Thank goodness then for Hiddleston. No stranger to darkness (fresh off of Crimson Peak and about to engage in tv spy thriller “The Night Manager”), he’s magnetic in scenes that require him to rein in his demons–or let them loose. Pity the New York reporter who tries to raise tabloid rumors with Hank or the Hollywood exec who wants him to remove his iconic cowboy hat. He’s particularly chill inducing when invoking Hank’s on stage alter ego “Luke the Drifter,” in a scary recitation to some confused picnic goers. More importantly though he can mine the joy to be found in performing Williams’s work. Yodeling and gyrating–for all intents and purposes flirting with the audience–his striking stage presence goes a long way to selling Williams’s enduring charm despite the emphasis Abraham’s script puts on many terrible relationship choices.

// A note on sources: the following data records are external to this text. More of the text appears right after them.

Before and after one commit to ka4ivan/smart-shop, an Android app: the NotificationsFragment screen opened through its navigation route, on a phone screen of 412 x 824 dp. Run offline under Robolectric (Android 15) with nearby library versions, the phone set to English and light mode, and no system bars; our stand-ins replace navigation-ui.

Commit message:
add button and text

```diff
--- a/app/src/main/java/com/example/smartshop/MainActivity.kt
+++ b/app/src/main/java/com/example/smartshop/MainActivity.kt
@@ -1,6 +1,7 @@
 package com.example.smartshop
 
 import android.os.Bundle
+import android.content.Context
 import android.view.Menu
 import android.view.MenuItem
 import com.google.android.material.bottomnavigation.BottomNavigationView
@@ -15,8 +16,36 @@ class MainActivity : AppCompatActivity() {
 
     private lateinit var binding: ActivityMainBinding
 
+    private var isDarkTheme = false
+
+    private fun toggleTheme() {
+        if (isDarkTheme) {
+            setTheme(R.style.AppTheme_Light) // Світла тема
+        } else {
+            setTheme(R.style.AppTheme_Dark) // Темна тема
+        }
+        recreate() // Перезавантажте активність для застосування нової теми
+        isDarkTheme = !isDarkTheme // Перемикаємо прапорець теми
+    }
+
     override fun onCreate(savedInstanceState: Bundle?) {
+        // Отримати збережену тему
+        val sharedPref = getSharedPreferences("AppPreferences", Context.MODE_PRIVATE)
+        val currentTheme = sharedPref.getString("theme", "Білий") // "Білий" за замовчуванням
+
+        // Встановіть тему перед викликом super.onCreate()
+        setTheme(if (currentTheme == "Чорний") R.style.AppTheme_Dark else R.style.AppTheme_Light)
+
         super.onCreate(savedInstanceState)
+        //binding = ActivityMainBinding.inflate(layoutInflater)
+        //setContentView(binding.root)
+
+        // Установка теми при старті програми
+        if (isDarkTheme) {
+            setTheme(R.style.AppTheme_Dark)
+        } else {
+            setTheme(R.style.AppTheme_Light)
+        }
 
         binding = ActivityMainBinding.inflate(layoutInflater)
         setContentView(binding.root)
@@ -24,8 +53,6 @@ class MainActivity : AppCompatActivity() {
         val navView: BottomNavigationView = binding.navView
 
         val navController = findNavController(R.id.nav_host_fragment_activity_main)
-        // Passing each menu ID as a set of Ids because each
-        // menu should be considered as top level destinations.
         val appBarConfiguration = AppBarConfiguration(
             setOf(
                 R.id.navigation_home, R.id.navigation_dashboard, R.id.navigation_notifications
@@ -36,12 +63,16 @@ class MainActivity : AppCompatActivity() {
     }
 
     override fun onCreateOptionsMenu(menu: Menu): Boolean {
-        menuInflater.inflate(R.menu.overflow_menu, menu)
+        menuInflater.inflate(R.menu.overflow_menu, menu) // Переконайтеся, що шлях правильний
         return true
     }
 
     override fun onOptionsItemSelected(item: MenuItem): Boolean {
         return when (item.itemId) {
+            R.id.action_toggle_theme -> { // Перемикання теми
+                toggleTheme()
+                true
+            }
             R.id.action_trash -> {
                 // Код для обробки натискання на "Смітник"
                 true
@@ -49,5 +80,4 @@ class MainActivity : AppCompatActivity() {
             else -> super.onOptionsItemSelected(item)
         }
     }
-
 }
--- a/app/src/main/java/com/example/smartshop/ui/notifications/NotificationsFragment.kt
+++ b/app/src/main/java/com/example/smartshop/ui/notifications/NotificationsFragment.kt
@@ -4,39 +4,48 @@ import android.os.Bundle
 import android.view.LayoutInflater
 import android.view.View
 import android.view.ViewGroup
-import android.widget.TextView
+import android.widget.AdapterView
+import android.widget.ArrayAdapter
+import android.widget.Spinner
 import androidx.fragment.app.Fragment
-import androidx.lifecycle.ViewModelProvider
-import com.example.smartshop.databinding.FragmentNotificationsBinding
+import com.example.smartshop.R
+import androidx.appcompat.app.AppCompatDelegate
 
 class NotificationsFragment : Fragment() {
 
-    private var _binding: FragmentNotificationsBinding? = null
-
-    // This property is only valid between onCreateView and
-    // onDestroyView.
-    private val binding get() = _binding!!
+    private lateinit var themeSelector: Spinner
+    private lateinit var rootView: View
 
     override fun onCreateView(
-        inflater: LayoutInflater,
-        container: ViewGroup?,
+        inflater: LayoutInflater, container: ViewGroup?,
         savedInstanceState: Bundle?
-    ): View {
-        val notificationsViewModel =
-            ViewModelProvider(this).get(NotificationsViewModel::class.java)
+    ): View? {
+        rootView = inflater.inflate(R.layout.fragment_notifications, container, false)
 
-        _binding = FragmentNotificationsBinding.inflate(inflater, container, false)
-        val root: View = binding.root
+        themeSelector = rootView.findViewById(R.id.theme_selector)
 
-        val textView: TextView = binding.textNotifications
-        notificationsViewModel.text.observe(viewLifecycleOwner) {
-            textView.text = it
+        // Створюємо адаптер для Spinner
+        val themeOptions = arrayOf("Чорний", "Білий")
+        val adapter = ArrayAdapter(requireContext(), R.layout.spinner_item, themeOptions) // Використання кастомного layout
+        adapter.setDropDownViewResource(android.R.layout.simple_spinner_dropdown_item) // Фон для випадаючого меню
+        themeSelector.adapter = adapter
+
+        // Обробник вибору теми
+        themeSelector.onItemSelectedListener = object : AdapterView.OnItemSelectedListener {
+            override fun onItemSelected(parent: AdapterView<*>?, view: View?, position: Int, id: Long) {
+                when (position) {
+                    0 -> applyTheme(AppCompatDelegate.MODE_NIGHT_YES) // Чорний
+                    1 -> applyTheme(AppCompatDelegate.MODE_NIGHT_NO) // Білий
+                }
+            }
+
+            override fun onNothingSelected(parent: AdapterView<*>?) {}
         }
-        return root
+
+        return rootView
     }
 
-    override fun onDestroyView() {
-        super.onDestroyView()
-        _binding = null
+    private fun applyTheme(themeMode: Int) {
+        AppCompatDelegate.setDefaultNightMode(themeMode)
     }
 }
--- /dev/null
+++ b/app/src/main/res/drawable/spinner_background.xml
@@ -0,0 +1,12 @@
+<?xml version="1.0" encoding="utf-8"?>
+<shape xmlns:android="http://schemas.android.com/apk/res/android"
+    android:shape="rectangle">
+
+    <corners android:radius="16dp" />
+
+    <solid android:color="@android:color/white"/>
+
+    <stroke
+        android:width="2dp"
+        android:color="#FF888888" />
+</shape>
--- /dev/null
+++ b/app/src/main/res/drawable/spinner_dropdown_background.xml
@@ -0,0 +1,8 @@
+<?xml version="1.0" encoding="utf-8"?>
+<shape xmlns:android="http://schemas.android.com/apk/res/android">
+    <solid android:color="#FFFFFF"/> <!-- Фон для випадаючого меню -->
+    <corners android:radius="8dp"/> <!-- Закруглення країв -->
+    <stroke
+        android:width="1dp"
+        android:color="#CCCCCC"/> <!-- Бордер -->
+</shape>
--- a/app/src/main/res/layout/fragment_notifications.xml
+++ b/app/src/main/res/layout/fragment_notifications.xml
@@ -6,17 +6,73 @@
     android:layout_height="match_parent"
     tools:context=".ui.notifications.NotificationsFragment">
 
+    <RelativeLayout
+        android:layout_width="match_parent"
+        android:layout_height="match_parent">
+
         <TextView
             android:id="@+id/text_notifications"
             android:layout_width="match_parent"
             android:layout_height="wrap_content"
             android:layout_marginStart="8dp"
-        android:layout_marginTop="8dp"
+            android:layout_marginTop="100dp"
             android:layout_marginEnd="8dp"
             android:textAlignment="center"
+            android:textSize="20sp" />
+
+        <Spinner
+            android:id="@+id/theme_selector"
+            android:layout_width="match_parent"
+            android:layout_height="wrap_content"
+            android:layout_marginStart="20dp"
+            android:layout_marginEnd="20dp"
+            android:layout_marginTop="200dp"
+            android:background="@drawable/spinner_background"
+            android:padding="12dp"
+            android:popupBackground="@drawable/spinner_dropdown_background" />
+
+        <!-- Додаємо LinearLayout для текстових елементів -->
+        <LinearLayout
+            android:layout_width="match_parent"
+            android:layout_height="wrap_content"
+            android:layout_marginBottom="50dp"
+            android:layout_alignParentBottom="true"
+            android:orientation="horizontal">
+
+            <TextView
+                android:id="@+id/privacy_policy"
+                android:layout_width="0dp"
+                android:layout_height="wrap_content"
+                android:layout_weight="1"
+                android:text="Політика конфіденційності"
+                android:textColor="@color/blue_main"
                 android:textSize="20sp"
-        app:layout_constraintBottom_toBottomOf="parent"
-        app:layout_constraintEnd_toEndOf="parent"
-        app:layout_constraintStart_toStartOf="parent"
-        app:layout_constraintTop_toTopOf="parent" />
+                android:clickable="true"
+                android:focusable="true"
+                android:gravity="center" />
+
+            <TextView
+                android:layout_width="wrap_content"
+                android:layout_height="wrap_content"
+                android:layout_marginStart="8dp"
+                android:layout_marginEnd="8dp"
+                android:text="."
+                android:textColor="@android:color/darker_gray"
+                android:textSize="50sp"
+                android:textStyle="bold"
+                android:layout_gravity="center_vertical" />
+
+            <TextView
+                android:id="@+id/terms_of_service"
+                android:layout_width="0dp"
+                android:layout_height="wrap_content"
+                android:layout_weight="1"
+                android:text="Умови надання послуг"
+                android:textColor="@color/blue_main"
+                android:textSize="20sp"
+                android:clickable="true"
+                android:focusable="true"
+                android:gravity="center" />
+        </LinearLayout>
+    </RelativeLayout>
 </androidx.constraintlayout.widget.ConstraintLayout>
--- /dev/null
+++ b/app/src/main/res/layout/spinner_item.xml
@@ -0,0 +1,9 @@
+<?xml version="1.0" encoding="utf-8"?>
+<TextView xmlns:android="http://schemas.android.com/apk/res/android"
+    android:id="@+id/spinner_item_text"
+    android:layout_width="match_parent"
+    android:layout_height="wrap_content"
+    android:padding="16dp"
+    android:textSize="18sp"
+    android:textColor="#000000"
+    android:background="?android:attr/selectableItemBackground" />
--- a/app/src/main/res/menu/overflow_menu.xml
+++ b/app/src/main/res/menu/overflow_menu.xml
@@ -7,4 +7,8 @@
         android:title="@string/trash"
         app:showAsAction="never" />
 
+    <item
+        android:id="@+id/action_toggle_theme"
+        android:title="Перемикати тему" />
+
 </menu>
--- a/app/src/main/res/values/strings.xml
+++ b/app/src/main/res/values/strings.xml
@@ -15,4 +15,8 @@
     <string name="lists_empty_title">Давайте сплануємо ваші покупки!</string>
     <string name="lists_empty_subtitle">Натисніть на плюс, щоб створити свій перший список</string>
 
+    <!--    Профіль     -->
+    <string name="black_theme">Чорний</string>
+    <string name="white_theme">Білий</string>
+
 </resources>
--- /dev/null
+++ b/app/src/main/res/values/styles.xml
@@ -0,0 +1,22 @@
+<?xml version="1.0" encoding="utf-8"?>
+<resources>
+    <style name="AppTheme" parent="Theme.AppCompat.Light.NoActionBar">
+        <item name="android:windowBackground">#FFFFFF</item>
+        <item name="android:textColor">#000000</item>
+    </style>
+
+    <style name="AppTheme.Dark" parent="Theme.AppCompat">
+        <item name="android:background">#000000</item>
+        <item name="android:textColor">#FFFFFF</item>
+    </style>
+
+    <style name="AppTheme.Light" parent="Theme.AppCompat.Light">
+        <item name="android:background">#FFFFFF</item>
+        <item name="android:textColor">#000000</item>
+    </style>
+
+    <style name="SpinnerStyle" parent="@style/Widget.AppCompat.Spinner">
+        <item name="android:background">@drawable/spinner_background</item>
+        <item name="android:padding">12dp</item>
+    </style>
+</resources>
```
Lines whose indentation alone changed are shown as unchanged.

In this arena at least, for most of the film Hiddleston is ably matched by Olsen’s Audrey Mae. A divorcee herself already at the time of their marriage, Audrey Mae is wont to serve Hank the divorce papers when his screwing around becomes too much. Their heated arguments make for some of the most charged interactions in the film, each nailing their southern twangs. More importantly, their tender moments–Hank’s charming as hell plea for Audrey to come back to him, his finding out about impending fatherhood–are truly touching and give the film the heart it needs. As Hank and Audrey Mae drift apart, the chemistry with Olsen is sorely missed. Wrenn Schmidt as Williams’s friend-zoned fling Bobbie Jett briefly rekindles sparks later when Hank’s regretting being a “professional of making a mess of things.” Schmidt is as world weary as Hank in their shared scenes and brings a welcome sense of humor to the ever encroaching darkness of the latter stages of the film.

Said latter stages become riddled with odd choices from Abraham such as increasingly frequent black and white “interviews” or a sudden audio narration whose presence suggests a documentary format we haven’t been privy to for the majority of the film. It undermines the brilliant work of his actors. Here, Hiddleston’s rendition of “Your Cheatin’ Heart” will make you weep. He undoubtedly gets to the heart of Williams’s appeal even as I Saw The Light struggles to illuminate it properly.

I Saw the Light is now playing in New York, LA and Nashville, it expands nationally this Friday.